# Task directions
Drop the images; return everything else in the listing below exactly.

# Source records

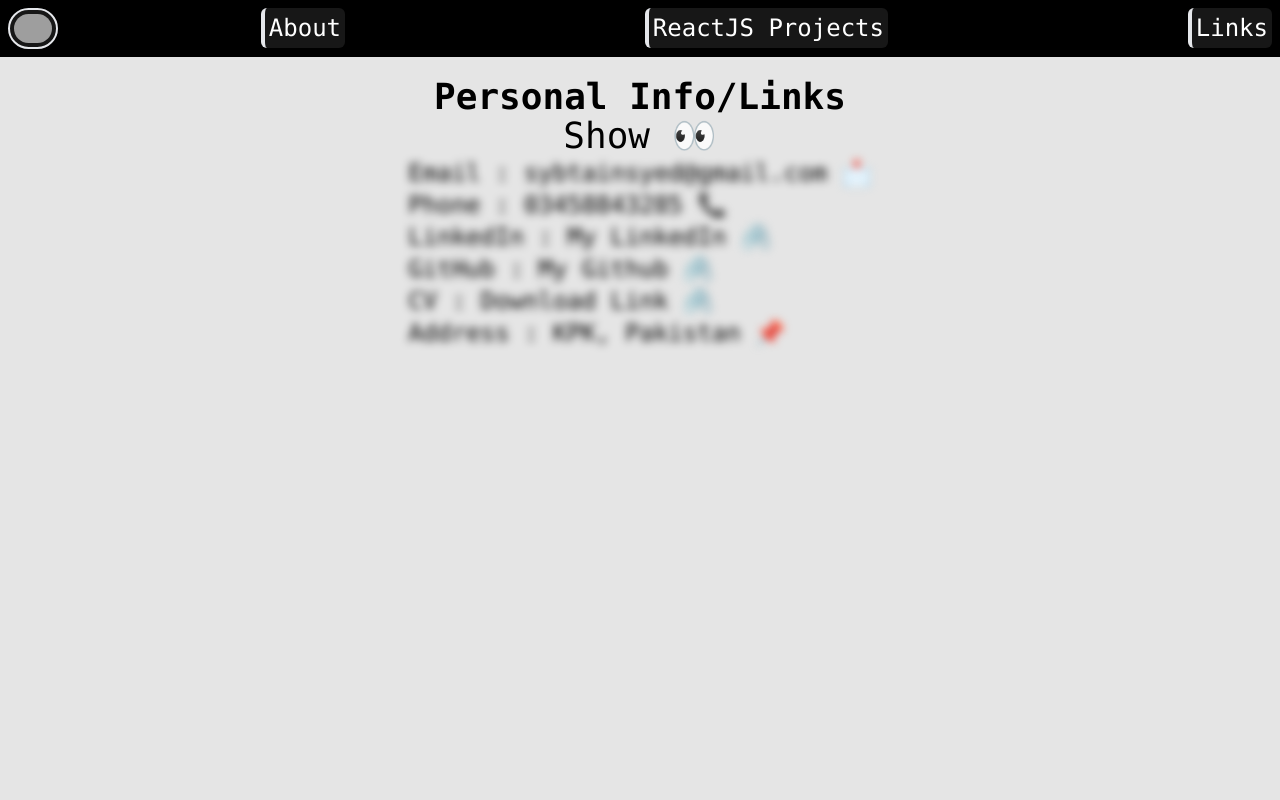
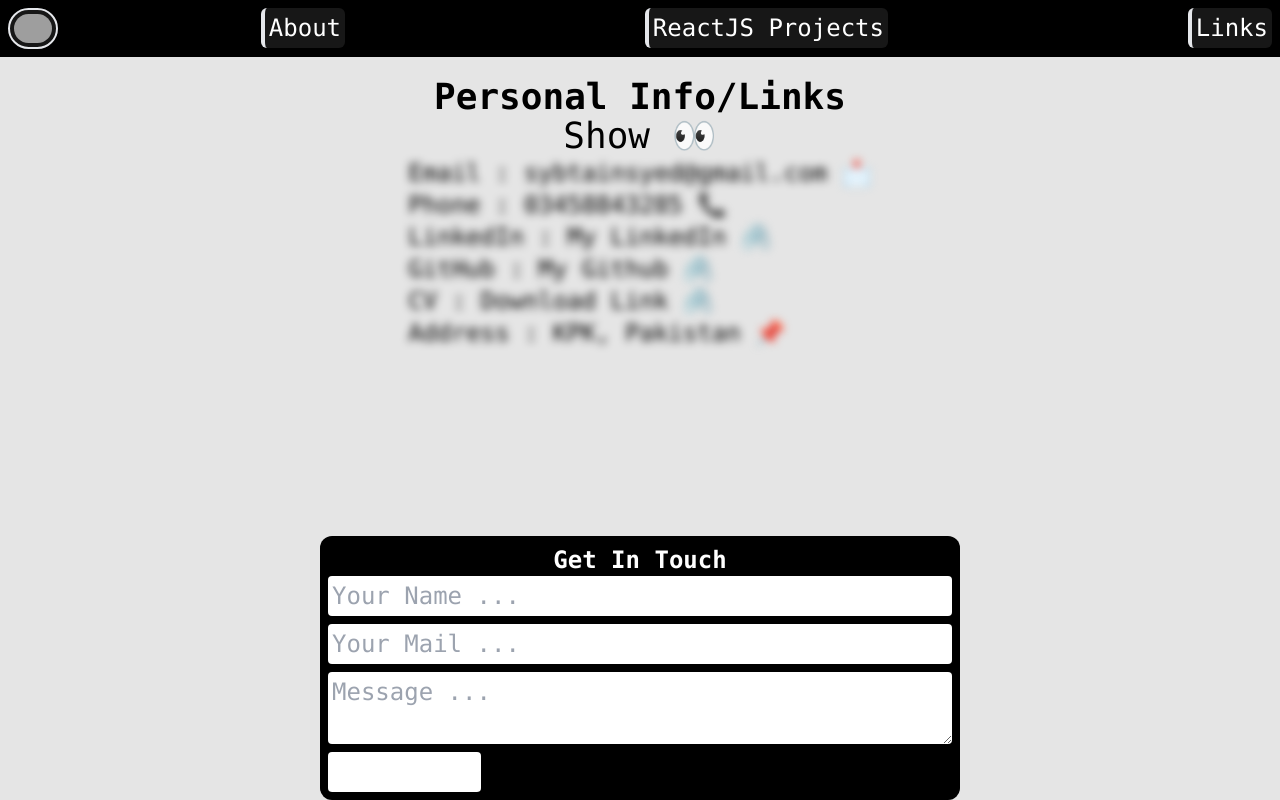
Before and after one commit to SyedSybtain/syedsybtain, a React (Vite) app: page /links in a window 1280 px wide. Built offline with nearby package versions, Linux system fonts and the light colour scheme; grey boxes are pictures that could not be loaded.

Commit message:
adding contact section to links

```diff
--- a/src/components/Links.jsx
+++ b/src/components/Links.jsx
@@ -1,7 +1,24 @@
-import React, { useState } from 'react'
+import React, { useRef, useState } from 'react'
+import emailjs from '@emailjs/browser'
 
 function Links() {
   const [show,setShow] = useState(false)
+  const form = useRef()
+
+  const handleMail = async(e) => {
+    e.preventDefault()
+    try{
+      await emailjs.sendForm(
+        'service_00oru9g','template_lk3l6ua',
+        form.current,
+        {publicKey: 'NRZ3Yo8i-ftH26uN4'}
+      )
+      alert("Successful")
+    }
+    catch(error){
+      alert("Not Sent")
+    }
+  }
 
   return (
     <div className='w-[90%] text-black self-center mt-4 p-1 flex flex-col text-center'>
@@ -15,6 +32,16 @@ function Links() {
             <div>CV : <a href="https://drive.google.com/drive/folders/1zPUd-yFNVw7njvxileZMBZNGApmC5bqc?usp=drive_link">Download Link 🖇️</a> </div>
             <div>Address : KPK, Pakistan 📌 </div>
           </div>
+
+          <div className='bg-black text-white p-2 rounded-xl mt-8 w-[100%] md:w-[50%]  self-center absolute bottom-0'>
+              <b>Get In Touch</b>
+              <form className='flex flex-col gap-2' ref={form} onSubmit={handleMail}>
+                <input className='p-1 rounded' type="text" name='name' placeholder='Your Name ...'  />
+                <input className='p-1 rounded' type="email" name='email'  placeholder='Your Mail ...'  />
+                <textarea className='p-1 rounded' type="text" name='message' placeholder='Message ...' />
+                <button className='bg-white w-max p-1 rounded bg-green-600 text-white' type='submit' value='Send'>Send Email</button>
+              </form>
+            </div>
     </div>
   )
 }
```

# Exercise result
Before and after one commit to SyedSybtain/syedsybtain, a React (Vite) app: page /links in a window 1280 px wide. Built offline with nearby package versions, Linux system fonts and the light colour scheme; grey boxes are pictures that could not be loaded.

Commit message:
adding contact section to links

```diff
--- a/src/components/Links.jsx
+++ b/src/components/Links.jsx
@@ -1,7 +1,24 @@
-import React, { useState } from 'react'
+import React, { useRef, useState } from 'react'
+import emailjs from '@emailjs/browser'
 
 function Links() {
   const [show,setShow] = useState(false)
+  const form = useRef()
+
+  const handleMail = async(e) => {
+    e.preventDefault()
+    try{
+      await emailjs.sendForm(
+        'service_00oru9g','template_lk3l6ua',
+        form.current,
+        {publicKey: 'NRZ3Yo8i-ftH26uN4'}
+      )
+      alert("Successful")
+    }
+    catch(error){
+      alert("Not Sent")
+    }
+  }
 
   return (
     <div className='w-[90%] text-black self-center mt-4 p-1 flex flex-col text-center'>
@@ -15,6 +32,16 @@ function Links() {
             <div>CV : <a href="https://drive.google.com/drive/folders/1zPUd-yFNVw7njvxileZMBZNGApmC5bqc?usp=drive_link">Download Link 🖇️</a> </div>
             <div>Address : KPK, Pakistan 📌 </div>
           </div>
+
+          <div className='bg-black text-white p-2 rounded-xl mt-8 w-[100%] md:w-[50%]  self-center absolute bottom-0'>
+              <b>Get In Touch</b>
+              <form className='flex flex-col gap-2' ref={form} onSubmit={handleMail}>
+                <input className='p-1 rounded' type="text" name='name' placeholder='Your Name ...'  />
+                <input className='p-1 rounded' type="email" name='email'  placeholder='Your Mail ...'  />
+                <textarea className='p-1 rounded' type="text" name='message' placeholder='Message ...' />
+                <button className='bg-white w-max p-1 rounded bg-green-600 text-white' type='submit' value='Send'>Send Email</button>
+              </form>
+            </div>
     </div>
   )
 }
```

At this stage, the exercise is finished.